“Victory or Paradise!” is the rallying cry of the Chechen suicide terrorists who took over the Beslan school and the Moscow theater (holding over one thousand and eight hundred hostages respectively). Chechen terrorists acting from inside Chechnya launched more than 112 suicide attacks inside Chechnya and are still active spreading their movement outside Chechnya into the region. Likewise because of the devastating wars of independence Chechens refugees dispersed all over the world—to Europe, Canada, U.S. and elsewhere. As refugees they fled Chechnya and the surrounding region with deep traumas seared into their souls—death, torture, rapes, carpet bombings, complete and total devastation. A few of these became terrorist instigators and actors in Belgium, in France and now it looks like also here.
The young men identified as suspects in the Boston bombings are Chechens who came here as children fleeing two devastating wars of independence in Chechnya. As such they likely grew up hearing stories of Russian atrocities there and may have also been exposed to stories glorifying rebel fighters in Chechnya that have been involved in militant jihadi activities.
Like the young Somalian refugees who joined the militant jihad from Minnesota they may have also been exposed to ethnic fighters or grew up with a longing for the home country alongside a deep sense of injustice over what is happening in their country and the world’s silence about it. The global militant jihadi movement—AQ and its affiliates—recruits and motivates new members by showing atrocities against Muslims in conflicts all over the world—Kashmir, Palestine, Afghanistan, Iraq, Yemen, Somalia, etc.—invoking sympathy for victims in these conflicts. For young people it can be confusing—they can become convinced that Muslims worldwide are under attack and that they should join in order to defend Muslims. And if they themselves grew up under attack these claims can be visceral—memories of war traumas return in full force.
While these young men grew up here and were obviously not “sent” abroad by a terrorist movement at nine years old (if they came ten years ago), this does not mean that they are true home-growns. They most likely brought war trauma with them as refugees—they have the Chechen conflict seared into their souls and this makes them deeply vulnerable to militant jihadi movements.
Likewise as we watch the news still unfolding, we should keep in mind that the fact that these young suspects did not carry out a suicide operation does not mean that they are not suicide ready. Like the Madrid bombers, or Muriel Deguaque’s husband—they may be carrying out one attack without suiciding hoping to fight another day—but they are probably ready to die and appear to have explosives at the ready. If so we should expect them to rig them onto their bodies or where they are holed up into a suicide operation taking arresting officers down with themselves in a “martyrdom” operation.

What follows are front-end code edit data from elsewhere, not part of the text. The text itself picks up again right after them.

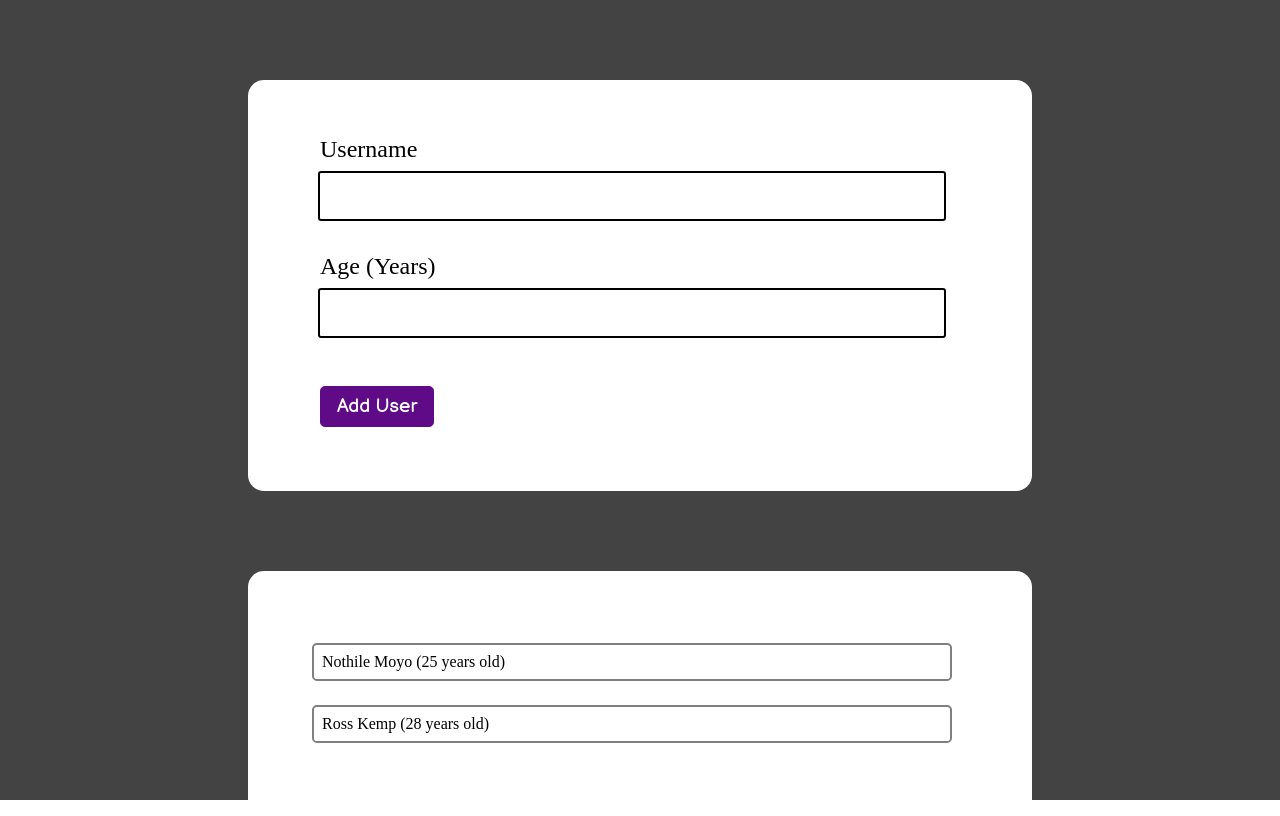
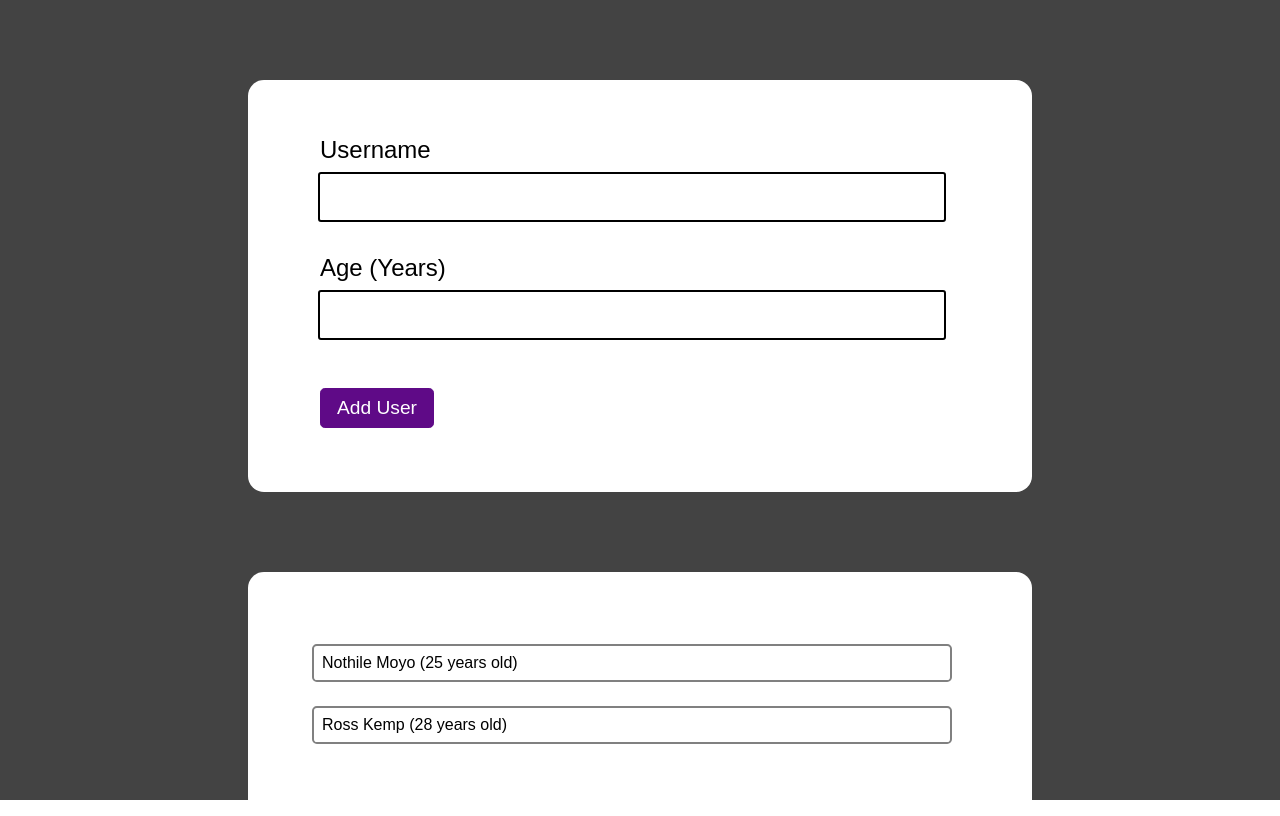
Before and after one commit to Nothile-Moyo-Git/userbuilder-list, a React (Create React App) app: page / in a window 1280 px wide. Built offline with nearby package versions, Linux system fonts and the light colour scheme.

Commit message:
Updated font to Arial as cursive was too much on macs

```diff
--- a/src/App.css
+++ b/src/App.css
@@ -37,7 +37,7 @@
     font-weight: 500;
     color: var(--secondary-one);
     transition: all 0.20s linear;
-    font-family: var(--balsamiq-sans);
+    font-family: var(--arial-font);
     cursor: pointer;
   }
 
--- a/src/Components/UserModal/UserBuilder.css
+++ b/src/Components/UserModal/UserBuilder.css
@@ -49,7 +49,7 @@
     color: var(--primary-one);
     box-shadow: inset 0px 0px 2px 1.5px var(--primary-one), 0px 0px 2px 1.5px var(--primary-one);
     transition: all 0.2s linear;
-    font-family: var(--balsamiq-sans);
+    font-family: var(--arial-font);
     text-shadow: 0rem 0rem 0.2rem rgba(255, 255, 255, 0.5), 0rem 0rem 0.2rem currentColor;
 }
 
--- a/src/index.css
+++ b/src/index.css
@@ -19,11 +19,12 @@
   --error-modal-thin-padding: 0rem 3rem 1rem 3rem;
   --card-corners: 1rem;
   --balsamiq-sans: 'Balsamiq Sans', cursive;
+  --arial-font: Arial, Helvetica, sans-serif,
 }
 
 body {
   margin: 0;
-  font-family: cursive;
+  font-family: Arial;
   -webkit-font-smoothing: antialiased;
   -moz-osx-font-smoothing: grayscale;
 }
```
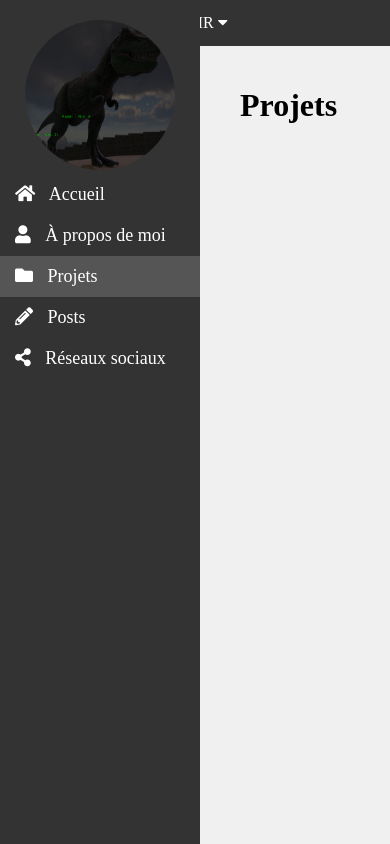
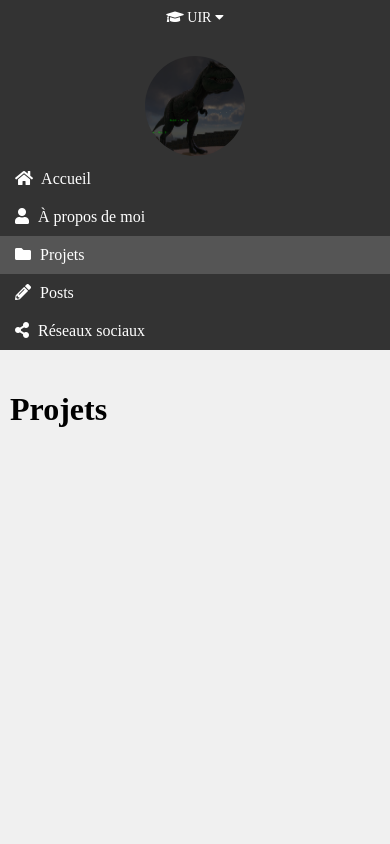
Before and after one commit to Tsufuso/website-rlh, a plain HTML site: page projects.html in a window 390 px wide. Drawn offline with Linux system fonts and the light colour scheme.

Commit message:
Update styles.css

```diff
--- a/css/styles.css
+++ b/css/styles.css
@@ -170,3 +170,57 @@ body {
 .subnav-content.show {
     display: block;
 }
+/* Barre latérale sur les appareils mobiles */
+/* Media Queries pour les appareils mobiles */
+@media screen and (max-width: 768px) {
+    /* Réduire la largeur de la barre latérale */
+    .sidenav {
+        width: 100%;
+        margin-left: 0; /* Réinitialiser la marge */
+        position: static; /* Réinitialiser la position */
+    }
+
+    /* Ajuster la marge du contenu principal */
+    .main {
+        margin-left: 0;
+        padding: 20px 10px; /* Réduire le rembourrage */
+    }
+
+    /* Ajuster la taille de la photo de profil */
+    .profile-image {
+        width: 100px;
+        height: 100px;
+    }
+
+    /* Ajuster la taille des icônes */
+    .sidenav a i {
+        margin-right: 5px; /* Réduire l'espacement */
+    }
+
+    /* Réduire la taille de la police pour les liens */
+    .sidenav a {
+        font-size: 16px;
+    }
+
+    /* Ajuster la taille de la police pour la navigation supérieure */
+    .navbar a {
+        font-size: 14px;
+    }
+
+    /* Ajuster la taille de la police pour le sous-menu */
+    .subnav .subnavbtn {
+        font-size: 14px;
+        padding: 10px 12px; /* Réduire le rembourrage */
+    }
+
+    /* Ajuster la taille de la police pour les liens du sous-menu */
+    .subnav-content a {
+        font-size: 14px;
+        padding: 10px 12px; /* Réduire le rembourrage */
+    }
+
+    /* Ajuster la taille des icônes du sous-menu */
+    .subnav-content a i {
+        margin-right: 5px; /* Réduire l'espacement */
+    }
+}
```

These people believe that dying in the fight takes them straight to paradise and also opens the doors of paradise for seventy of their relatives and this along with their political passion gives them the fortitude to die in this way—while they also rejoice in the killing they carry out in behalf of their “cause”. My guess in this case the “cause” is an international one linked to the wider militant jihadi movement—and that the goal is hurting Americans not in revenge for what happened in Chechnya but in revenge for the perceived –from the militant jihadis point of view—war on Islam—and the civilian deaths that occur due to our war efforts with drones in Yemen, Afghanistan, Pakistan, Somali, etc. It points again to our need to try to address and diminish war traumas that increase vulnerabilities in those who come as refugees from such areas and for us to be aware of trauma and revenge being once again awakened within them as motivators for terrorism.
By background the Chechen conflict which began as a secular independence movement in 1991 following the break up of the Soviet Union was turned from a rebel movement into militant jihadi terrorism by an influx of middle eastern money and former Afghani fighters—still euphoric over defeating the former USSR in Afghanistan. Feeling abandoned by the west the Chechen rebels fighting for independence from Russia embraced a “martyrdom” ideology and eventually began launching suicide attacks—the first occurring in June of 2000 involving two women driving an explosive laden truck. The Chechens went on to launch over thirty attacks using over one hundred twelve suicide bombings bombings—nearly half involving female bombers. My colleague and I conducted psychological autopsies on half of these bombers—over sixty of them—identifying what put them on the terrorists trajectory and what moved them along it to the point of believing exploding themselves to kill others was a good idea. I also interviewed in Belgium a militant jihadi operative who was radicalized into the movement by a Chechen living in Antwerp who radicalized not only him but many other young people into the global militant jihadi movement.
Anne Speckhard, Ph.D. is Adjunct Associate Professor of Psychiatry in the Georgetown University Medical School and author of Talking to Terrorists: Understanding the Psycho-Social Motivations of Militant Jihadi Terrorists, Mass Hostage Takers, Suicide Bombers & “Martyrs” In the last decade she interviewed over four hundred terrorists, suicide bombers, terrorist supporters, family members, close associates and hostages. She also conducted psychological autopsies with a Chechen colleague on over half of the 112 Chechen suicide bombers investigating what put them on the terrorist trajectory and what motivated them to explode themselves.